If you’ve had Idina Menzel’s “Into the Unknown” stuck in your head for three months straight or your toddler won’t stop quoting Olaf, you’re probably counting down the days until you can stream Frozen 2. Well good and bad news: the sequel to Disney’s smash hit, Frozen, is arriving on Sunday, May 15, according to a surprise announcement. But what do you do while you’re staying inside?
Frozen 2 is currently available to buy on digital platforms like Amazon and Vudu, and on DVD and Blu-ray, if you need a high-res hard copy to wear down. In the meantime, as you’re probably sitting around at home and thinking about watching Frozen on Disney Plus for the gazillionth time, we’d like to humbly suggest these five alternatives to tide you and/or your children over while you (im)patiently wait for Frozen 2 to be available to stream.
Like Frozen 2, Tangled stars a beloved teen actress from the early 2000s (Mandy Moore to Frozen’s Kristen Bell) as a spunky young princess. Disney’s take on Rapunzel was released three years before Frozen, and shares many of the same elements: a princess with concealed magical powers; a gruff loner love interest; a protective pack animal companion.
Tangled is streaming on Disney Plus.
This CG animated film, inspired by a traditional Chinese fable, is extremely Frozen-esque in execution, but with about 100-times more action. A love story between a snake hunter and a snake demon who loses her memory, the film is a huge Chinese-style blockbuster brought to life with pure CG.
White Snake is available to rent on YouTube.
For some non-Disney princess action, look to Fox Animation Studios’ Anastasia. Like Frozen 2, it’s mostly set in an arctic climate, which means two things: animated snow and cute winter outfits. As it’s based on a particular grisly time in world history, Anastasia is a little edgier than most Disney movies (Rasputin is scary!) but it’s also funny and sweet, and has excellent music. Also, Dimitri is hotter than Kristoff. Don’t @ me.

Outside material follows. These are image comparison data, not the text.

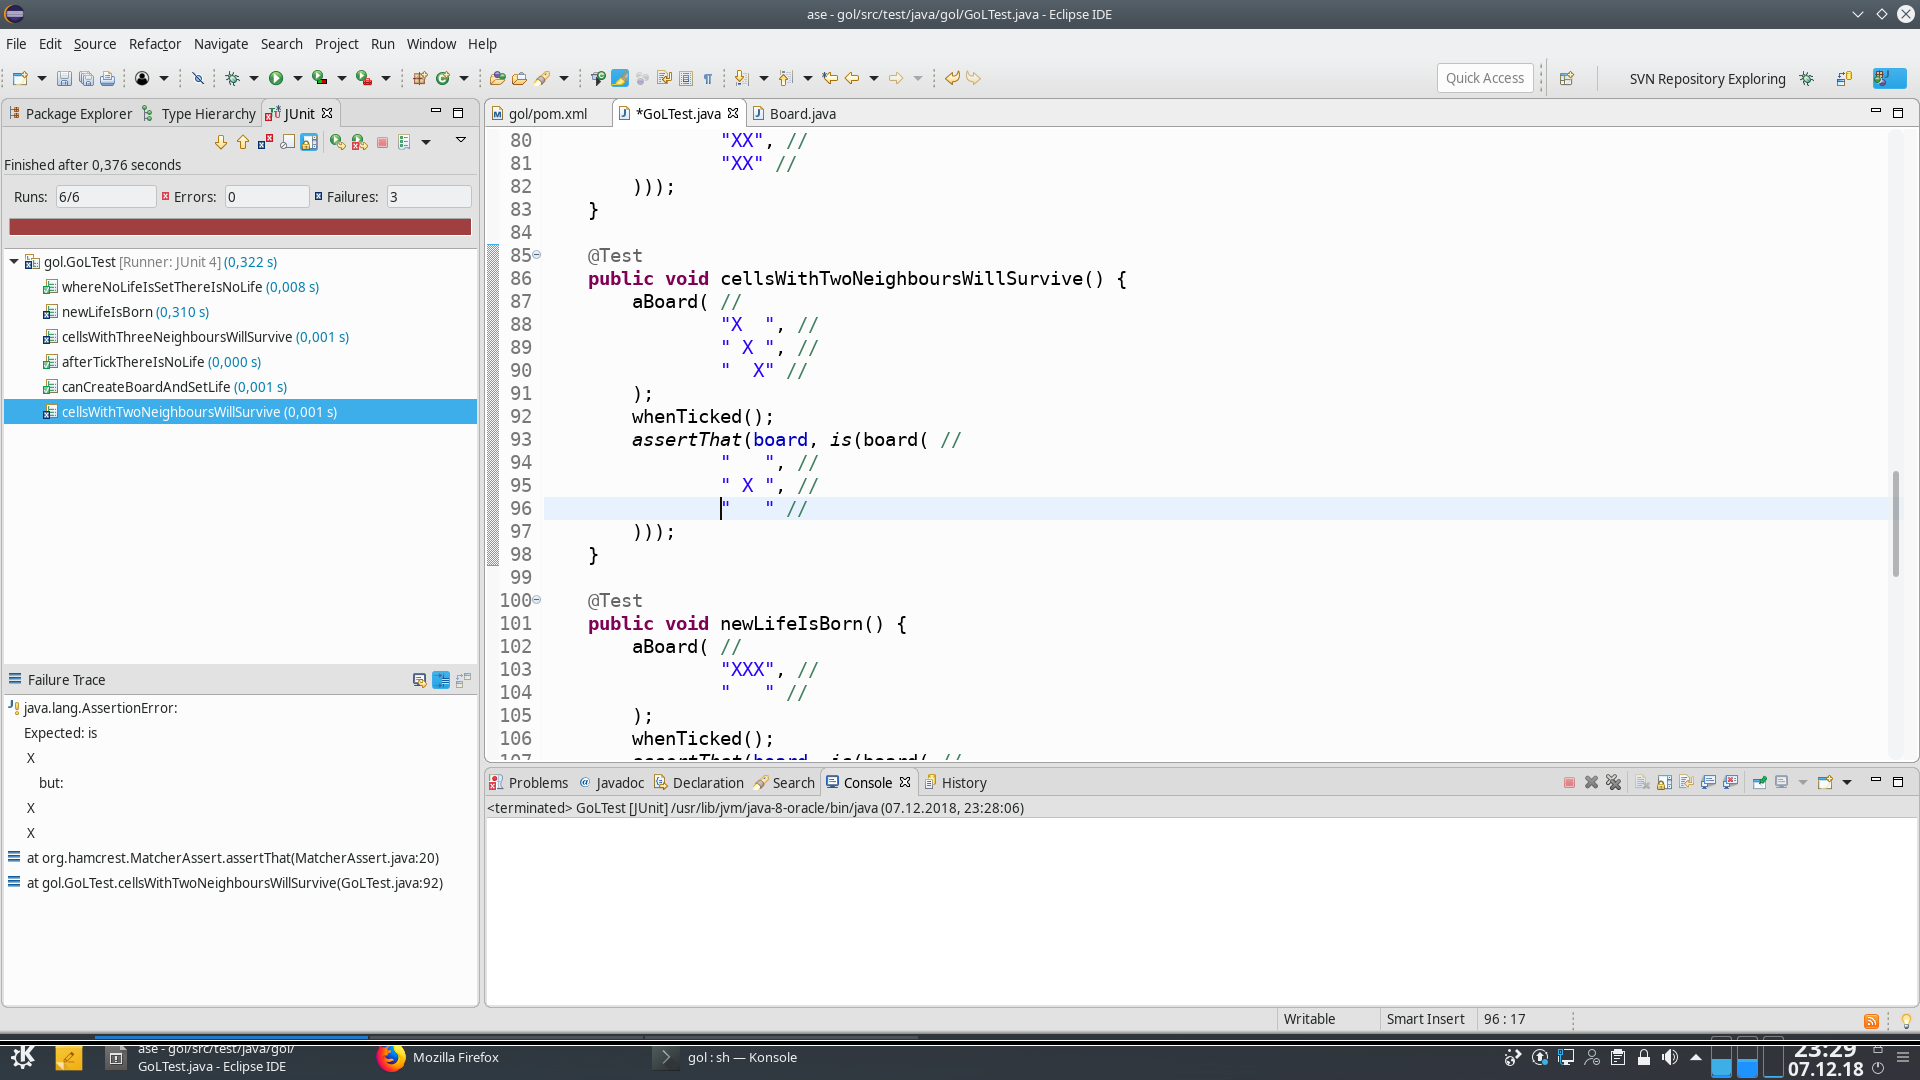
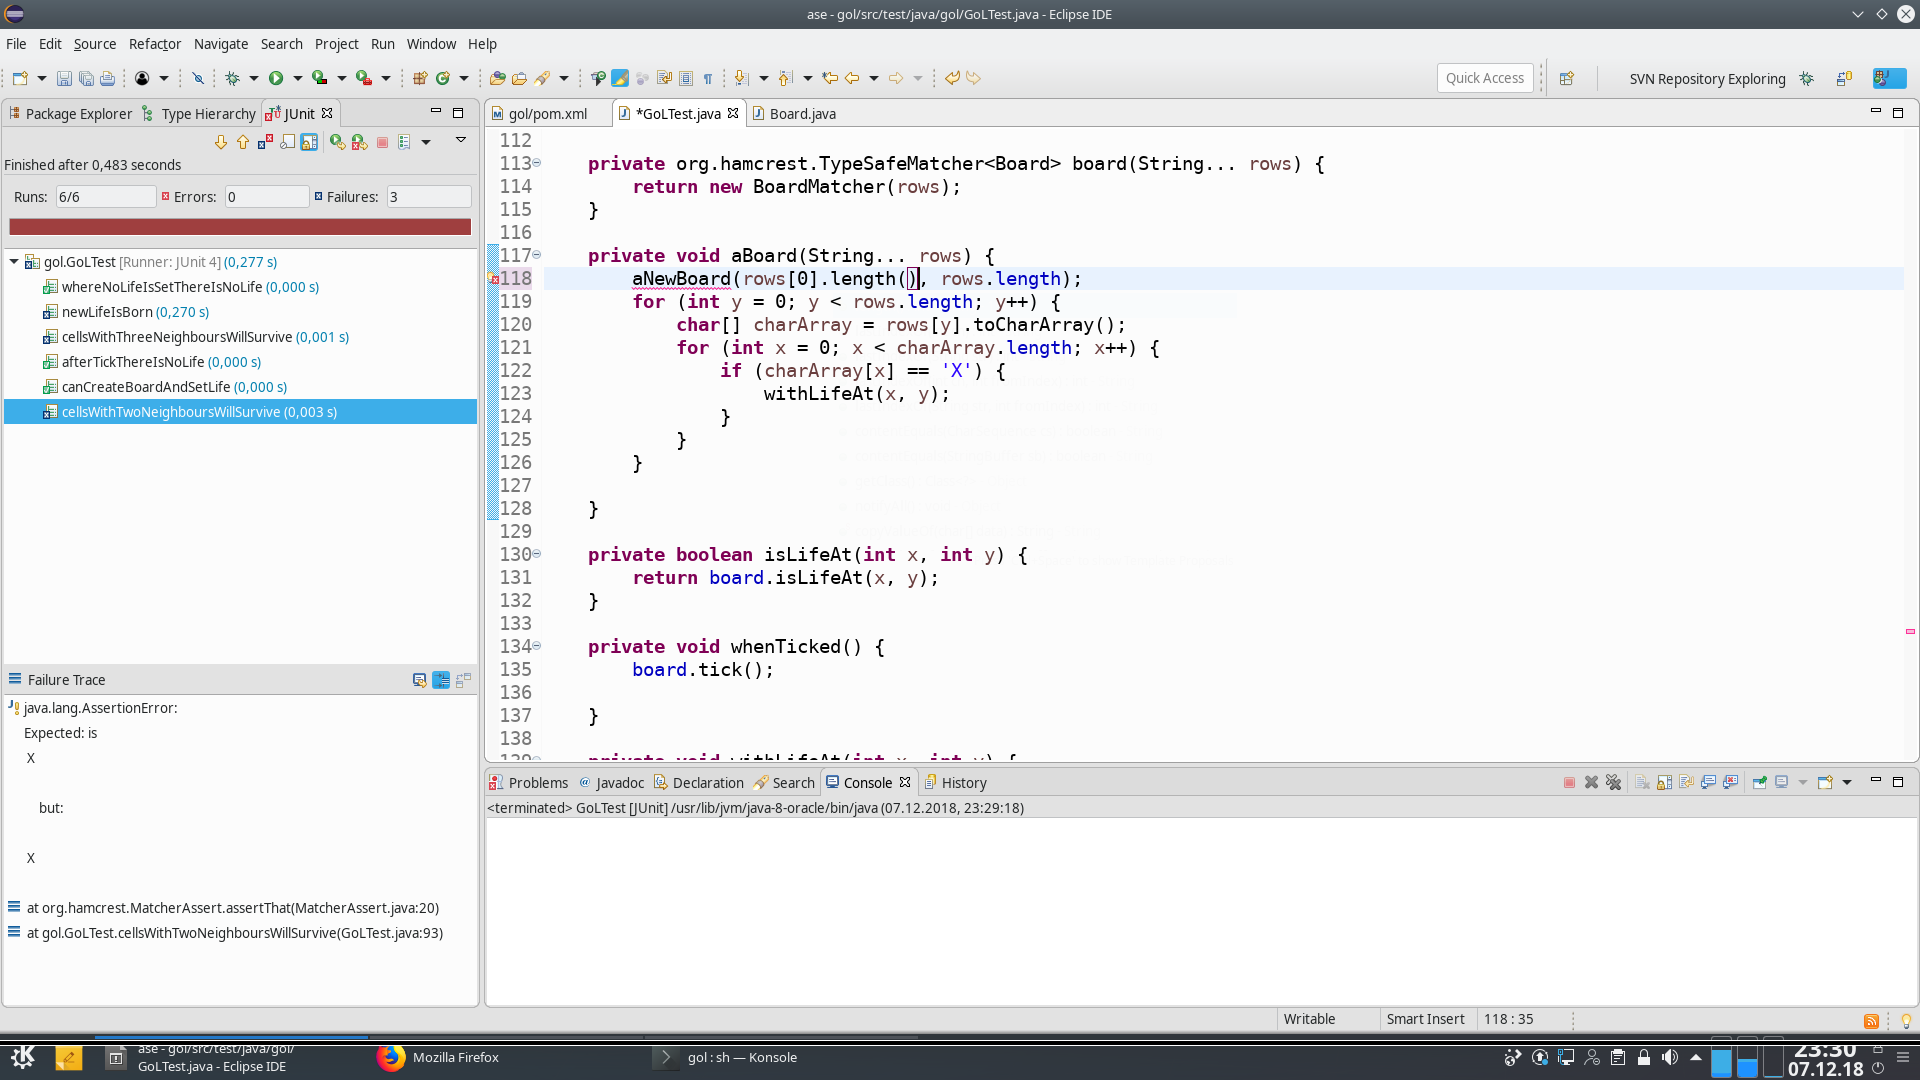
autocommit on change

diff --git a/src/test/java/gol/GoLTest.java b/src/test/java/gol/GoLTest.java
@@ -115,7 +115,7 @@ public class GoLTest {
 	}
 
 	private void aBoard(String... rows) {
-		aNewBoard(2, rows.length);
+		aNewBoard(rows[0].length(), rows.length);
 		for (int y = 0; y < rows.length; y++) {
 			char[] charArray = rows[y].toCharArray();
 			for (int x = 0; x < charArray.length; x++) {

Frozen and Frozen 2 both excelled with audiences because of their maturity — these weren’t typical Disney princess movies, and the emotional connections were complicated. That’s the reason Jim Henson’s fantasy tale, starring Jennifer Connelly as a young girl figuring out life, and the sexual entity that is David Bowie playing a villain who makes everything difficult, has persisted all these years. While it’s a puppet-friendly adventure in a magical land, the movie has layers, the kind of humanistic hook that should entertain young and older audiences.
Labyrinth is available to rent on Amazon.
If you liked looking at Frozen 2’s animated frozen tundras but thought, “I wish this snow was more realistic,” you’ll love the live-action frozen tundras of the Disney Plus original movie Togo. But if you come for the snow, you’ll stay for Willem Dafoe in a parka hanging out with a pack of Siberian Huskies. Togo is based on the real-life story of the dog sled team that raced medication across Alaska during a 1925 diphtheria outbreak. Balto got most of the credit (and an animated movie of his own) but Togo led the team that covered the longest stretch of the journey.
Togo is streaming on Disney Plus.
If you can remember back to 2013, you might recall that Elsa was originally cast as the villain of Frozen, before the writers started to see her as simply misunderstood. For more twists on the idea of villainy, turn to the Disney Channel Original Movie, Descendants. The DCOM takes place in a shared Disney universe, where the children of classic Disney heroes and villains attend school together. (Yes, it’s very silly. And very fun.)
Descendants is streaming on Disney Plus.
Cloudy with a Chance of Meatballs
Elsa’s ice powers seem downright tame compared to Flint Lockwood’s machine that causes food to rain down from the sky. Cloudy with a Chance of Meatballs is just an underrated gem of a movie. As the directorial debut of The Lego Movie’s Phil Lord and Chris Miller, it’s packed with jokes that will make both kids and parents laugh out loud.
Cloudy with a Chance of Meatballs is streaming on DirecTV
Honorable mention: Howl’s Moving Castle
Though it’s not available on streaming platforms yet, waiting for Frozen 2 is the perfect excuse to check out Studio Ghibli’s Howl’s Moving Castle, which was recently released digitally for the first time. Like Elsa, the protagonist Sophie finds freedom in a “curse” — in Howl’s Moving Castle she’s cursed with old age. More meaningfully, though, while Frozen 2 directly addresses the dangers of climate change, Howl’s Moving Castle is a sharp criticism of war.